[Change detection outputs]
--------------------------------------------------

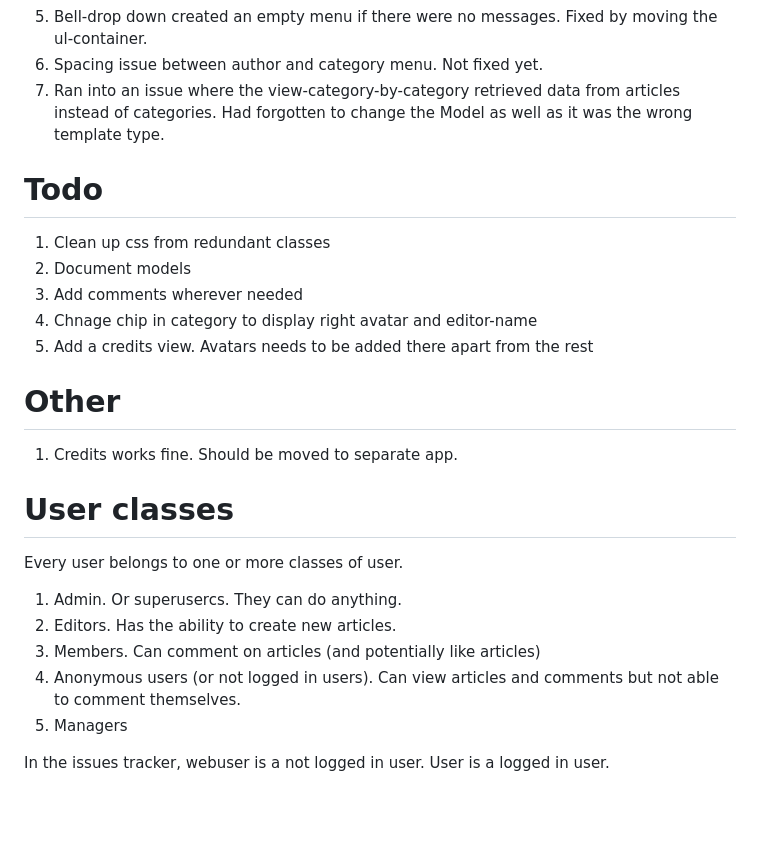
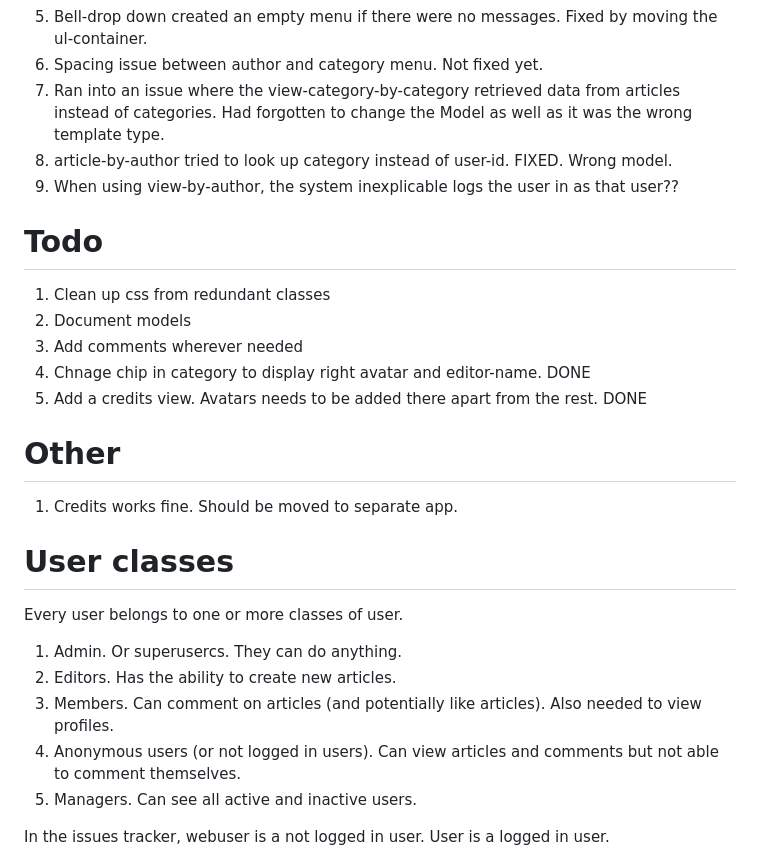
Before and after one commit to jonthorell/RetroLoversUnited, a Markdown page: README.md, the part around the change. Rendered like a GitHub page; blank space fills up the shorter version.

```diff
--- a/README.md
+++ b/README.md
@@ -9,14 +9,16 @@ NOTE: timeline in Agileproject. Made an initial mistake there so had start over
 5. Bell-drop down created an empty menu if there were no messages. Fixed by moving the ul-container.
 6. Spacing issue between author and category menu. Not fixed yet.
 7. Ran into an issue where the view-category-by-category retrieved data from articles instead of categories. Had forgotten to change the Model as well as it was the wrong template type.
+8. article-by-author tried to look up category instead of user-id. FIXED. Wrong model.
+9. When using view-by-author, the system inexplicable logs the user in as that user??
 
 # Todo
 
 1. Clean up css from redundant classes
 2. Document models
 3. Add comments wherever needed
-4. Chnage chip in category to display right avatar and editor-name
-5. Add a credits view. Avatars needs to be added there apart from the rest
+4. Chnage chip in category to display right avatar and editor-name. DONE
+5. Add a credits view. Avatars needs to be added there apart from the rest. DONE
 
 # Other
 
@@ -28,9 +30,9 @@ Every user belongs to one or more classes of user.
 
 1. Admin. Or superusercs. They can do anything.
 2. Editors. Has the ability to create new articles.
-3. Members. Can comment on articles (and potentially like articles)
+3. Members. Can comment on articles (and potentially like articles). Also needed to view profiles.
 4. Anonymous users (or not logged in users). Can view articles and comments but not able to comment themselves.
-5. Managers
+5. Managers. Can see all active and inactive users.
 
 In the issues tracker, webuser is a not logged in user. User is a logged in user.
 
```
Also changed, not shown: static/images/CDTV.jpg (added), static/images/a1000.jpg (added), 3 other files.
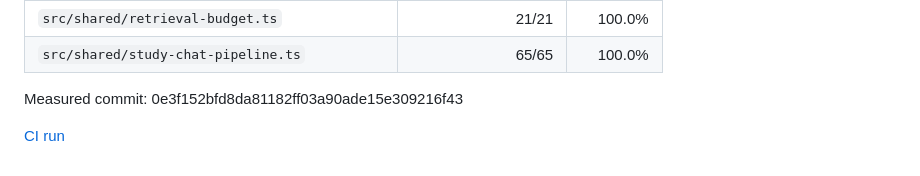
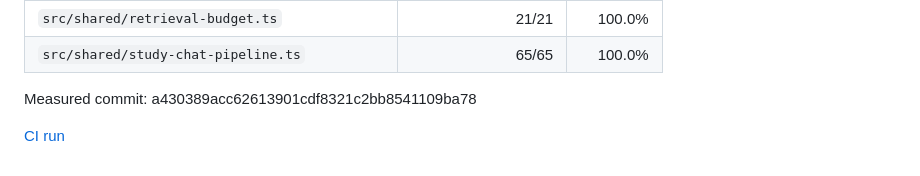
Before and after one commit to georgia-tech-db/TokenSmith, a Markdown page: coverage.md, the part around one of its changes. Drawn GitHub-style; folded sections open.

Commit message:
Update coverage for a430389

```diff
--- a/coverage.md
+++ b/coverage.md
@@ -62,5 +62,5 @@ This measures unit-test execution, not answer accuracy or full end-to-end covera
 
 </details>
 
-Measured commit: 0e3f152bfd8da81182ff03a90ade15e309216f43
+Measured commit: a430389acc62613901cdf8321c2bb8541109ba78
 
```
Also changed, not shown: other parts of coverage.md (+1 -1 lines).
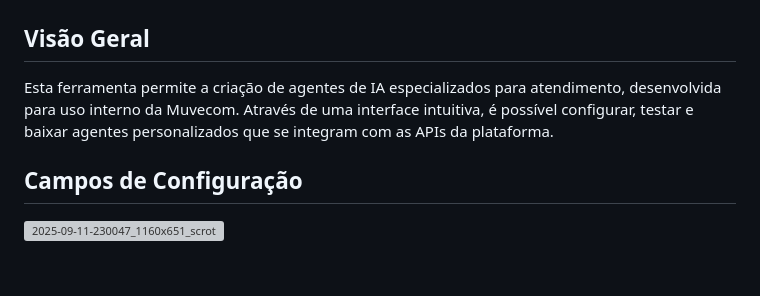
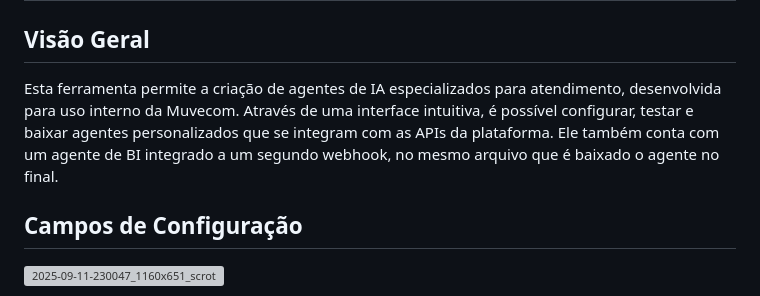
Before and after one commit to muvecom/agente-desenvolvedor, a Markdown page: README.md, the part around the change. Rendered like a GitHub page; blank space fills up the shorter version; grey boxes are pictures that could not be loaded.

```diff
--- a/README.md
+++ b/README.md
@@ -2,7 +2,7 @@
 
 ## Visão Geral
 
-Esta ferramenta permite a criação de agentes de IA especializados para atendimento, desenvolvida para uso interno da Muvecom. Através de uma interface intuitiva, é possível configurar, testar e baixar agentes personalizados que se integram com as APIs da plataforma.
+Esta ferramenta permite a criação de agentes de IA especializados para atendimento, desenvolvida para uso interno da Muvecom. Através de uma interface intuitiva, é possível configurar, testar e baixar agentes personalizados que se integram com as APIs da plataforma. Ele também conta com um agente de BI integrado a um segundo webhook, no mesmo arquivo que é baixado o agente no final.
 
 ## Campos de Configuração
 
```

--------------------------------------------------

◆ AIM OF THE TASK: Leaving the pictures aside, copy exactly and only the lines from the one holding "Update coverage for a430389" through the final line of the data, both ends kept.

◆ SOLUTION TO THE PROBLEM:
Update coverage for a430389

```diff
--- a/coverage.md
+++ b/coverage.md
@@ -62,5 +62,5 @@ This measures unit-test execution, not answer accuracy or full end-to-end covera
 
 </details>
 
-Measured commit: 0e3f152bfd8da81182ff03a90ade15e309216f43
+Measured commit: a430389acc62613901cdf8321c2bb8541109ba78
 
```
Also changed, not shown: other parts of coverage.md (+1 -1 lines).
Before and after one commit to muvecom/agente-desenvolvedor, a Markdown page: README.md, the part around the change. Rendered like a GitHub page; blank space fills up the shorter version; grey boxes are pictures that could not be loaded.

```diff
--- a/README.md
+++ b/README.md
@@ -2,7 +2,7 @@
 
 ## Visão Geral
 
-Esta ferramenta permite a criação de agentes de IA especializados para atendimento, desenvolvida para uso interno da Muvecom. Através de uma interface intuitiva, é possível configurar, testar e baixar agentes personalizados que se integram com as APIs da plataforma.
+Esta ferramenta permite a criação de agentes de IA especializados para atendimento, desenvolvida para uso interno da Muvecom. Através de uma interface intuitiva, é possível configurar, testar e baixar agentes personalizados que se integram com as APIs da plataforma. Ele também conta com um agente de BI integrado a um segundo webhook, no mesmo arquivo que é baixado o agente no final.
 
 ## Campos de Configuração
 
```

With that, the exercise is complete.